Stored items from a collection
⟨

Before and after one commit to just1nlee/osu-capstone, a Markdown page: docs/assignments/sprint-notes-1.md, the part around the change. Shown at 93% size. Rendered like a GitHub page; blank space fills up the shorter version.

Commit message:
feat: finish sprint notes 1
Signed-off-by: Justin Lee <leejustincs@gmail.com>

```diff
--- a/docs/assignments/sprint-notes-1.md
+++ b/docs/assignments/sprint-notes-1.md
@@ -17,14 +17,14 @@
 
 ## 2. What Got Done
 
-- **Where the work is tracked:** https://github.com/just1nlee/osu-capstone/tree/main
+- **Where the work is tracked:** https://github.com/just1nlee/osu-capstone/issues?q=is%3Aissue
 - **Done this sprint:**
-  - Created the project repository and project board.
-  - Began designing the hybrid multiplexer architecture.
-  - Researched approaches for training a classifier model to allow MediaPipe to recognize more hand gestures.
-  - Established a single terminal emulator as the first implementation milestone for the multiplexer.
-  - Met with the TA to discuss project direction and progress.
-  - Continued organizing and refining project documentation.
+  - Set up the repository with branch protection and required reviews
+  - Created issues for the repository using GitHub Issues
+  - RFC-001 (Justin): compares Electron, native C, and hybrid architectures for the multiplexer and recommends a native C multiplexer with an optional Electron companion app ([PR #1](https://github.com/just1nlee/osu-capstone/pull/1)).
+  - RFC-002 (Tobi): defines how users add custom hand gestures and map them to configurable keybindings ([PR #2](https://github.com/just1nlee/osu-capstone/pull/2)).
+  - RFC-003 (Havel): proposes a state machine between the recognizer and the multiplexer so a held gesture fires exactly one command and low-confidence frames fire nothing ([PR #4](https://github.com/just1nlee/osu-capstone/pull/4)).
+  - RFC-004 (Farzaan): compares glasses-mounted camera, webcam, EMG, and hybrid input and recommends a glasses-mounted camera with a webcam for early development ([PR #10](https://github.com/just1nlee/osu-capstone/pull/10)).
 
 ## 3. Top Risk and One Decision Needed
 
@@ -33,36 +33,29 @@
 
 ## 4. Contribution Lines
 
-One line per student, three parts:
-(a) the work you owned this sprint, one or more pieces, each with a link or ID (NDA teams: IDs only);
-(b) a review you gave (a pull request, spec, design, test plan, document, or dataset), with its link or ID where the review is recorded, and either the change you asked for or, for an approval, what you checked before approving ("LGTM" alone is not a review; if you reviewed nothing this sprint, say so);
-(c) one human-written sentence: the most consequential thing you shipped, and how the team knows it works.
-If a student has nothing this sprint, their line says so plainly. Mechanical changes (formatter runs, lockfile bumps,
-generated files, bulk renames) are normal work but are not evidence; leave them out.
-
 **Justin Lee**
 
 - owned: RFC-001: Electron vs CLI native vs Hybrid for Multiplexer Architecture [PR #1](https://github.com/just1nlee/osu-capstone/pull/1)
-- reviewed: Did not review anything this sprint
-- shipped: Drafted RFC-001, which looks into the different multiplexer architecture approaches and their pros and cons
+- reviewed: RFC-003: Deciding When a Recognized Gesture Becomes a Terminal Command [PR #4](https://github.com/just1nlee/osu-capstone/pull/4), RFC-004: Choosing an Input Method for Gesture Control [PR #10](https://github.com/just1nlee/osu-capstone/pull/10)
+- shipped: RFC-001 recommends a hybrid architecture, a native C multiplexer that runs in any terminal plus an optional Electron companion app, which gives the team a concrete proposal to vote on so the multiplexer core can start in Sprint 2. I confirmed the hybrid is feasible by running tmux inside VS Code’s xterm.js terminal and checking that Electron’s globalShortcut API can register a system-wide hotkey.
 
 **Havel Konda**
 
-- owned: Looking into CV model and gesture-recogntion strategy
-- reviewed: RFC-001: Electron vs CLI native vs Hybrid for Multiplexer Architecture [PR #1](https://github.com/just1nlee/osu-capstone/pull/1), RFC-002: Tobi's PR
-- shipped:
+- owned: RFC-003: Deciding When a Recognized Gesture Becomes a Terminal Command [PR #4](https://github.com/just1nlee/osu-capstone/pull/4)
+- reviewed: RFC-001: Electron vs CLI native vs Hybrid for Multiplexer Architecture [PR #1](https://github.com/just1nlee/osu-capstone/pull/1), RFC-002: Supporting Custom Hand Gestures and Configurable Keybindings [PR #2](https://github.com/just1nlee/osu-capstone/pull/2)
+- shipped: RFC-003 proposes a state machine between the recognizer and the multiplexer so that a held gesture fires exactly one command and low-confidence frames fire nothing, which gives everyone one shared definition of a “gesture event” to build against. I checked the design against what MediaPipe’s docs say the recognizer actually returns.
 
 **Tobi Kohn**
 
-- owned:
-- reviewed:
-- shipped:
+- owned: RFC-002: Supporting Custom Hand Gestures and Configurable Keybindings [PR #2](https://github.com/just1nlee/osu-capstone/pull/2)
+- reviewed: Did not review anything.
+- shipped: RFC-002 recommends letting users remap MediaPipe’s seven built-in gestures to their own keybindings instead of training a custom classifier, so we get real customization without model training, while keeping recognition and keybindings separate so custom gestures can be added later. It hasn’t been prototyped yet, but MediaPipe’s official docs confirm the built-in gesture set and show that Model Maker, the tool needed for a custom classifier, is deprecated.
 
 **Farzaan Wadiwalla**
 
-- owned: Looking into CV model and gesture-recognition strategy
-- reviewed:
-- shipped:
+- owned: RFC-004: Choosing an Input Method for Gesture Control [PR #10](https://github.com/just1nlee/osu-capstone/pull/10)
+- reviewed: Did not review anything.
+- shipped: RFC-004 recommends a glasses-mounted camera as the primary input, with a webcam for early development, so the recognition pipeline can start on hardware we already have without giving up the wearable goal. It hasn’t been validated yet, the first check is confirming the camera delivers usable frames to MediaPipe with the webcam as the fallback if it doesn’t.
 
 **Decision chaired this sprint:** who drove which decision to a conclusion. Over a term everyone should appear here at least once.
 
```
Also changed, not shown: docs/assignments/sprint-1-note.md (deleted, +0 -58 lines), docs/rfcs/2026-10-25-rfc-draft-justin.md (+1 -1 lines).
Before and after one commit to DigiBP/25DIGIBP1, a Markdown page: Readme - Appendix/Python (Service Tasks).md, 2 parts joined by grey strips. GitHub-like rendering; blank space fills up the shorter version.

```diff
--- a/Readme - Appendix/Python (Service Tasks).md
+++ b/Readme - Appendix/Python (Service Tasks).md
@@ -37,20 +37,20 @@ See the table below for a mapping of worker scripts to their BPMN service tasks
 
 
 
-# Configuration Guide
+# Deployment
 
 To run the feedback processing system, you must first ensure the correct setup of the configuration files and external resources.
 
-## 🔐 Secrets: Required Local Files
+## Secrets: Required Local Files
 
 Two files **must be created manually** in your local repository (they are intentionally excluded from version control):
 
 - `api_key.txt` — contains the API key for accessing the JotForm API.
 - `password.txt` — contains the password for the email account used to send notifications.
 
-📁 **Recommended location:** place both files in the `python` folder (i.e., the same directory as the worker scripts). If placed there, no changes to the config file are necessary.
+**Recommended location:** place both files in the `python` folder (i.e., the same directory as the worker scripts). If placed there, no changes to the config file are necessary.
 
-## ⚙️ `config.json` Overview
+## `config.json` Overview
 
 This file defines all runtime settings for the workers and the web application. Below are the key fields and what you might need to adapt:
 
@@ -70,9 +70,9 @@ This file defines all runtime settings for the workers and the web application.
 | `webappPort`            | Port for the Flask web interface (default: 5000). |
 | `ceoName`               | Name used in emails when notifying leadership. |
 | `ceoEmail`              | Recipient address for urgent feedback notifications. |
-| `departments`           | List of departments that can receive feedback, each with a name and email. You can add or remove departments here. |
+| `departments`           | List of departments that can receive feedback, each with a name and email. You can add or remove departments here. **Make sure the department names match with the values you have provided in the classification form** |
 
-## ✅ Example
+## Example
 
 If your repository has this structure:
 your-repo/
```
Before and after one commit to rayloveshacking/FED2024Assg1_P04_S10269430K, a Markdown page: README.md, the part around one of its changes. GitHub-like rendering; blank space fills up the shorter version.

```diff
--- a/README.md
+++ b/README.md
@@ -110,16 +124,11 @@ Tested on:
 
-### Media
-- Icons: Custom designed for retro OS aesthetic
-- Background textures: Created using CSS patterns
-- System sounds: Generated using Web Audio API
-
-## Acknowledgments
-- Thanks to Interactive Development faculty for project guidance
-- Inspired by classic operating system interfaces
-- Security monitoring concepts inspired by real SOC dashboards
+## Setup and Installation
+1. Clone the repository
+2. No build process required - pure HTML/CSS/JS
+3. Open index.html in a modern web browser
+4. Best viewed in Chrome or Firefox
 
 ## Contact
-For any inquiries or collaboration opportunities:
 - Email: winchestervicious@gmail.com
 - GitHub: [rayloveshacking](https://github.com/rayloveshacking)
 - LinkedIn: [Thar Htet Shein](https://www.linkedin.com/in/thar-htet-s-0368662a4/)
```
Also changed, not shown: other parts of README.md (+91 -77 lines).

⟩

» **Your goal**
Scan the data above for the word "repository". Copy every line in which it is found.

» **Problem solution**
-  - Created the project repository and project board.
+  - Set up the repository with branch protection and required reviews
+  - Created issues for the repository using GitHub Issues
 Two files **must be created manually** in your local repository (they are intentionally excluded from version control):
 If your repository has this structure:
+1. Clone the repository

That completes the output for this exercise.